- _SUPPLIED MATERIAL_
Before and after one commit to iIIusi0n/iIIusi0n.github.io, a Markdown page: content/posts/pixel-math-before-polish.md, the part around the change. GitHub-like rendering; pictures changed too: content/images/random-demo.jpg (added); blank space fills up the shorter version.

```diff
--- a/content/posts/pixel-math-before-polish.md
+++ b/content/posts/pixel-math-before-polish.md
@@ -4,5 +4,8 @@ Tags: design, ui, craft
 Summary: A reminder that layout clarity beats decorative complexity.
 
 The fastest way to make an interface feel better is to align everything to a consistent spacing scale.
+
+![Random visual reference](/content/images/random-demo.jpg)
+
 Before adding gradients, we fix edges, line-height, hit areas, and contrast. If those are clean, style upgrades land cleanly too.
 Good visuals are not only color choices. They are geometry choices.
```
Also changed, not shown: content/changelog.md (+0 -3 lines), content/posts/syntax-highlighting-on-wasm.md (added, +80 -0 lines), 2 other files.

- _REQUIREMENT_
Find the lines in the data that include "added", then copy each of them.

- _RESPONSE TO THIS EXERCISE_
Before and after one commit to iIIusi0n/iIIusi0n.github.io, a Markdown page: content/posts/pixel-math-before-polish.md, the part around the change. GitHub-like rendering; pictures changed too: content/images/random-demo.jpg (added); blank space fills up the shorter version.
Also changed, not shown: content/changelog.md (+0 -3 lines), content/posts/syntax-highlighting-on-wasm.md (added, +80 -0 lines), 2 other files.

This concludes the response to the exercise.